* [Task prompt] How many lines in the entries below include the string "xlsx"? Answer with the number only.

Modification records:
#####

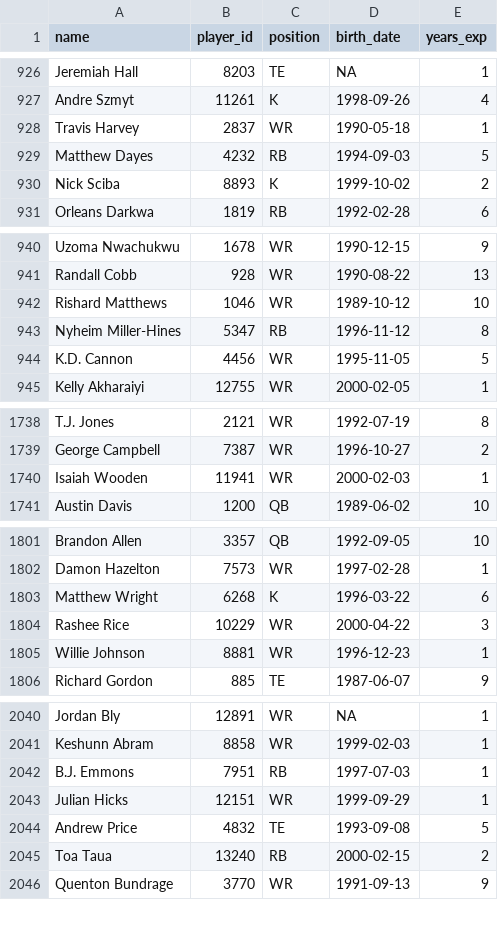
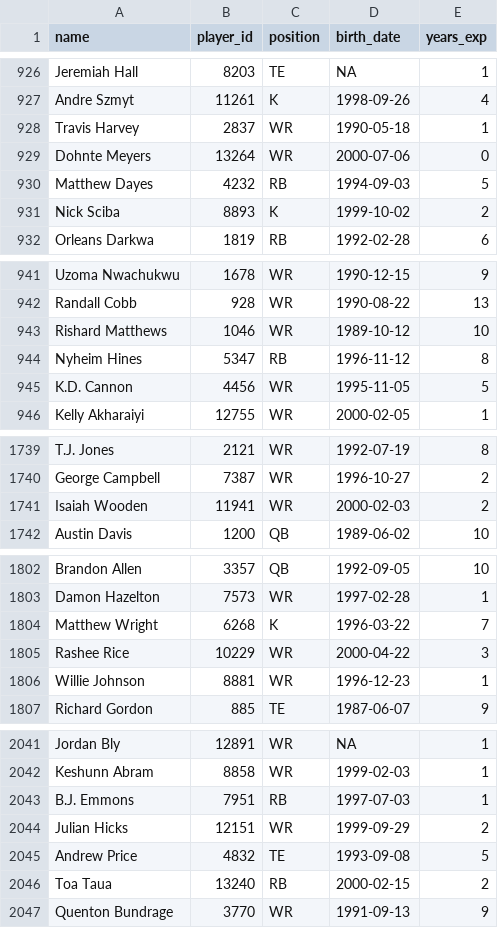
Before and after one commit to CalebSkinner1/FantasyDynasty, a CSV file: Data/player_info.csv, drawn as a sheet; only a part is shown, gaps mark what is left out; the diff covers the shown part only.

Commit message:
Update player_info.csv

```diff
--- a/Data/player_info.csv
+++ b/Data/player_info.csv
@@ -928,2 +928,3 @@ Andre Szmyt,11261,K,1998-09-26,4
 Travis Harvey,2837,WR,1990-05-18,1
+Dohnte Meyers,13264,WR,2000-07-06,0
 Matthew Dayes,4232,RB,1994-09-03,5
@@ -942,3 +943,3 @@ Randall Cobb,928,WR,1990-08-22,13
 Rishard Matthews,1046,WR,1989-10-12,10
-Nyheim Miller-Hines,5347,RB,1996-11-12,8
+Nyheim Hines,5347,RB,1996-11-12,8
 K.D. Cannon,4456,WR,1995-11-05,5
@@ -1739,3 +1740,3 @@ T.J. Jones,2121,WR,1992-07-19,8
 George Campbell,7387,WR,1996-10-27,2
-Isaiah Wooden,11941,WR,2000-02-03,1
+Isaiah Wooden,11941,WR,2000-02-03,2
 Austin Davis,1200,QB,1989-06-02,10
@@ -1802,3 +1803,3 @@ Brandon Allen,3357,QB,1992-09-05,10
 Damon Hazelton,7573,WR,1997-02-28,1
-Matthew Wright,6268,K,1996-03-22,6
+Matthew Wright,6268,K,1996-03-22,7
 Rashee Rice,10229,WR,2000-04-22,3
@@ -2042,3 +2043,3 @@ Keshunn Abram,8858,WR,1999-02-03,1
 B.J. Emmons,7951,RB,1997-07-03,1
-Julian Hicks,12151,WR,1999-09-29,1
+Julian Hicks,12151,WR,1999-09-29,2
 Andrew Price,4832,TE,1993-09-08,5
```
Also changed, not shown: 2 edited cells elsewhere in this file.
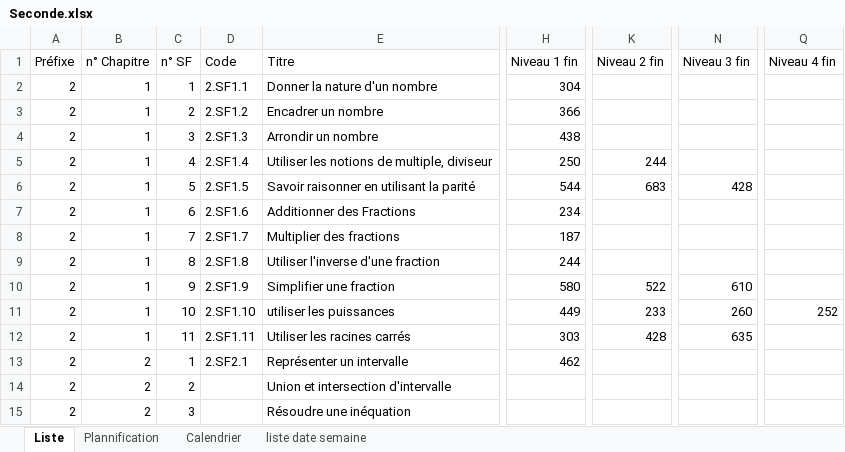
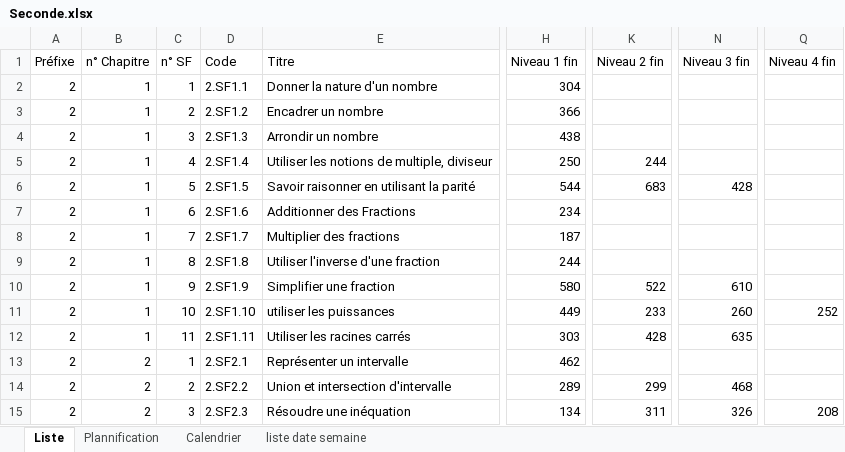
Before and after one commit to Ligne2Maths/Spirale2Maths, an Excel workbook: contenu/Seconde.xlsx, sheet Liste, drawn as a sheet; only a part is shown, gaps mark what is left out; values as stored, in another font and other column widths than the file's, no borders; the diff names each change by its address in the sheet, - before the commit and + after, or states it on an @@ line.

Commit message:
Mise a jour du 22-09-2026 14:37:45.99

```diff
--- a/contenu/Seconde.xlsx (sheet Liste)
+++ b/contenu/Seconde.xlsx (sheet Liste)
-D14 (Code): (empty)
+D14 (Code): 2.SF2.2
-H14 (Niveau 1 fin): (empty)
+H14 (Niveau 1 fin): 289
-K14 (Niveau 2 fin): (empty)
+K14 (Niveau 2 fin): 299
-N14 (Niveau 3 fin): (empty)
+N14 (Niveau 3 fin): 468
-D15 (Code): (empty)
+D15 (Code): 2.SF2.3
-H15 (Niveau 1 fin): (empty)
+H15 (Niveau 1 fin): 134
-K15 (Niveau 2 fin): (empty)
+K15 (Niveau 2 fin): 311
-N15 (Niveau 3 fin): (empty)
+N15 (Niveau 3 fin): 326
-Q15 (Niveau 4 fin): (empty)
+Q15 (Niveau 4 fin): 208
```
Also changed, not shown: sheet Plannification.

#####

* [Answer to the problem] 3